*** DATASET EXTRACT ***
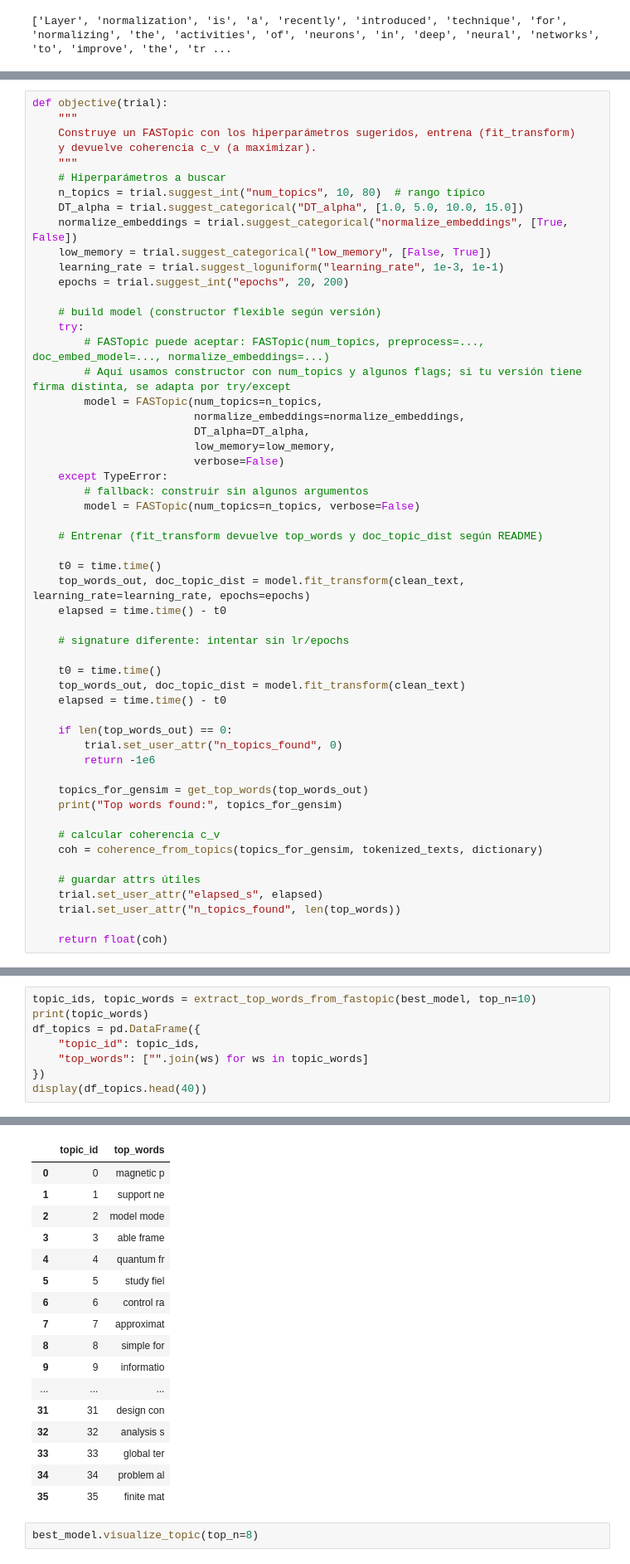
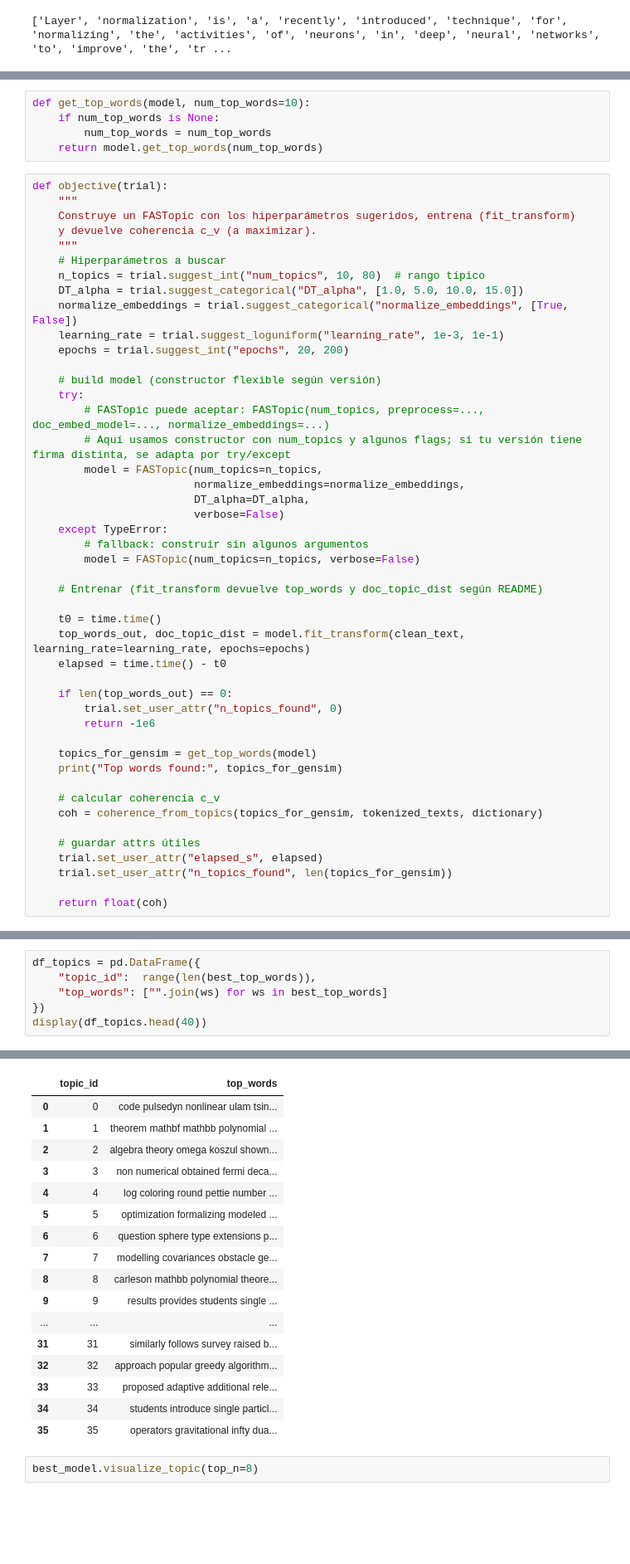
Before and after one commit to zcc1001/tfg-topics, a Jupyter notebook: prototypes/validacion_modelos_FASTopic_2.ipynb, the cells around one changed output, grey strips where cells are left out. Shown: that part at 83% size. Cells and saved outputs as stored; diff of their text form; blank space fills up the shorter version.

Commit message:
#20 hiperparametrizacion fastopic

```diff
--- a/prototypes/validacion_modelos_FASTopic_2.ipynb
+++ b/prototypes/validacion_modelos_FASTopic_2.ipynb
@@ -169,3 +129,8 @@ def get_top_words(top_words_out, n_words=10):
+# %%
+def get_top_words(model, num_top_words=10):
+    if num_top_words is None:
+        num_top_words = num_top_words
+    return model.get_top_words(num_top_words)
 # %%
 def objective(trial):
     """
@@ -176,7 +141,6 @@ def objective(trial):
     n_topics = trial.suggest_int("num_topics", 10, 80)  # rango típico
     DT_alpha = trial.suggest_categorical("DT_alpha", [1.0, 5.0, 10.0, 15.0])
     normalize_embeddings = trial.suggest_categorical("normalize_embeddings", [True, False])
-    low_memory = trial.suggest_categorical("low_memory", [False, True])
     learning_rate = trial.suggest_loguniform("learning_rate", 1e-3, 1e-1)
     epochs = trial.suggest_int("epochs", 20, 200)
 
@@ -187,7 +151,6 @@ def objective(trial):
         model = FASTopic(num_topics=n_topics,
                          normalize_embeddings=normalize_embeddings,
                          DT_alpha=DT_alpha,
-                         low_memory=low_memory,
                          verbose=False)
     except TypeError:
         # fallback: construir sin algunos argumentos
@@ -199,17 +162,11 @@ def objective(trial):
     top_words_out, doc_topic_dist = model.fit_transform(clean_text, learning_rate=learning_rate, epochs=epochs)
     elapsed = time.time() - t0
 
-    # signature diferente: intentar sin lr/epochs
-
-    t0 = time.time()
-    top_words_out, doc_topic_dist = model.fit_transform(clean_text)
-    elapsed = time.time() - t0
-
     if len(top_words_out) == 0:
         trial.set_user_attr("n_topics_found", 0)
         return -1e6
 
-    topics_for_gensim = get_top_words(top_words_out)
+    topics_for_gensim = get_top_words(model)
     print("Top words found:", topics_for_gensim)
 
     # calcular coherencia c_v
@@ -217,7 +174,7 @@ def objective(trial):
 
     # guardar attrs útiles
     trial.set_user_attr("elapsed_s", elapsed)
-    trial.set_user_attr("n_topics_found", len(top_words))
+    trial.set_user_attr("n_topics_found", len(topics_for_gensim))
 
     return float(coh)
 # %%
@@ -349,9 +303,7 @@ fig.show()
 # %%
-topic_ids, topic_words = extract_top_words_from_fastopic(best_model, top_n=10)
-print(topic_words)
 df_topics = pd.DataFrame({
-    "topic_id": topic_ids,
-    "top_words": ["".join(ws) for ws in topic_words]
+    "topic_id":  range(len(best_top_words)),
+    "top_words": ["".join(ws) for ws in best_top_words]
 })
 display(df_topics.head(40))
 # %% [output]
@@ -375,19 +310,19 @@ Topic 35: finite mathbb result points prove conditions second degree group point
 |  | topic_id | top_words |
-| 0 | 0 | magnetic p |
-| 1 | 1 | support ne |
-| 2 | 2 | model mode |
-| 3 | 3 | able frame |
-| 4 | 4 | quantum fr |
-| 5 | 5 | study fiel |
-| 6 | 6 | control ra |
-| 7 | 7 | approximat |
-| 8 | 8 | simple for |
-| 9 | 9 | informatio |
+| 0 | 0 | code pulsedyn nonlinear ulam tsin... |
+| 1 | 1 | theorem mathbf mathbb polynomial ... |
+| 2 | 2 | algebra theory omega koszul shown... |
+| 3 | 3 | non numerical obtained fermi deca... |
+| 4 | 4 | log coloring round pettie number ... |
+| 5 | 5 | optimization formalizing modeled ... |
+| 6 | 6 | question sphere type extensions p... |
+| 7 | 7 | modelling covariances obstacle ge... |
+| 8 | 8 | carleson mathbb polynomial theore... |
+| 9 | 9 | results provides students single ... |
 | ... | ... | ... |
-| 31 | 31 | design con |
-| 32 | 32 | analysis s |
-| 33 | 33 | global ter |
-| 34 | 34 | problem al |
-| 35 | 35 | finite mat |
+| 31 | 31 | similarly follows survey raised b... |
+| 32 | 32 | approach popular greedy algorithm... |
+| 33 | 33 | proposed adaptive additional rele... |
+| 34 | 34 | students introduce single particl... |
+| 35 | 35 | operators gravitational infty dua... |
 # %%
 best_model.visualize_topic(top_n=8)
```
Also changed, not shown: parts of 7 cells of this notebook.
*** End of DATASET EXTRACT ***
WHAT IS NEEDED – Which lines above include the string "epochs"? Show them.

THE COMPLETED TASK –
     epochs = trial.suggest_int("epochs", 20, 200)
     top_words_out, doc_topic_dist = model.fit_transform(clean_text, learning_rate=learning_rate, epochs=epochs)
-    # signature diferente: intentar sin lr/epochs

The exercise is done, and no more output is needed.